• INPUT
--

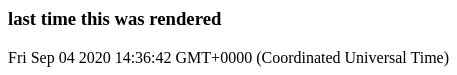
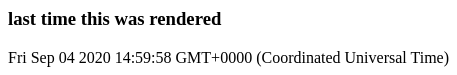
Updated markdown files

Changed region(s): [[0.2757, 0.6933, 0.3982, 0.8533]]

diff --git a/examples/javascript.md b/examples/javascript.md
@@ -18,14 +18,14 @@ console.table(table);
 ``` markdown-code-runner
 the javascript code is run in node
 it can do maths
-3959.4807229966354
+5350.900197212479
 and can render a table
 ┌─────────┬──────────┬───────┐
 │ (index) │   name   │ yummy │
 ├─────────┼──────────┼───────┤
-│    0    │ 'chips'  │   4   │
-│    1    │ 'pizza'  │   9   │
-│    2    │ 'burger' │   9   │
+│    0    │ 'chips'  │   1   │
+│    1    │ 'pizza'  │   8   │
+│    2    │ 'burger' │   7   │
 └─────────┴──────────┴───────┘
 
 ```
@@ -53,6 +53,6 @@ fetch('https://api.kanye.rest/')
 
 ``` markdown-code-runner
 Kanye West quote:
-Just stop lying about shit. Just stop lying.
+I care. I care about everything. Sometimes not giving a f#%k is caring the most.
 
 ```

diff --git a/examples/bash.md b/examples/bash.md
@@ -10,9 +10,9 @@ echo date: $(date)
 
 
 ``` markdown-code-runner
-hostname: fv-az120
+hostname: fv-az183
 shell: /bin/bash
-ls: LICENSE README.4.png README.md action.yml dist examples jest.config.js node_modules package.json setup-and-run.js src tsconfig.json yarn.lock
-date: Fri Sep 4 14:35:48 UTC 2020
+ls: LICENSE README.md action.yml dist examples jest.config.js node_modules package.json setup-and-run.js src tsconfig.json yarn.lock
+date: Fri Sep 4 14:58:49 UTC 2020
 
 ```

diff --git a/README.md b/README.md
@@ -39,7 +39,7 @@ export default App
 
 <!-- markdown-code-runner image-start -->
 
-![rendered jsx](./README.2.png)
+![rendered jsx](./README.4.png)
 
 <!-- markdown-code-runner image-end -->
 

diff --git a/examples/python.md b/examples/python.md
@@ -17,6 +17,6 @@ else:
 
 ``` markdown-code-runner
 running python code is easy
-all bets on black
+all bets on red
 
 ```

--

• TASK
How many of the lines above include "diff"? Only the number should be given.

• TASK RESULT
4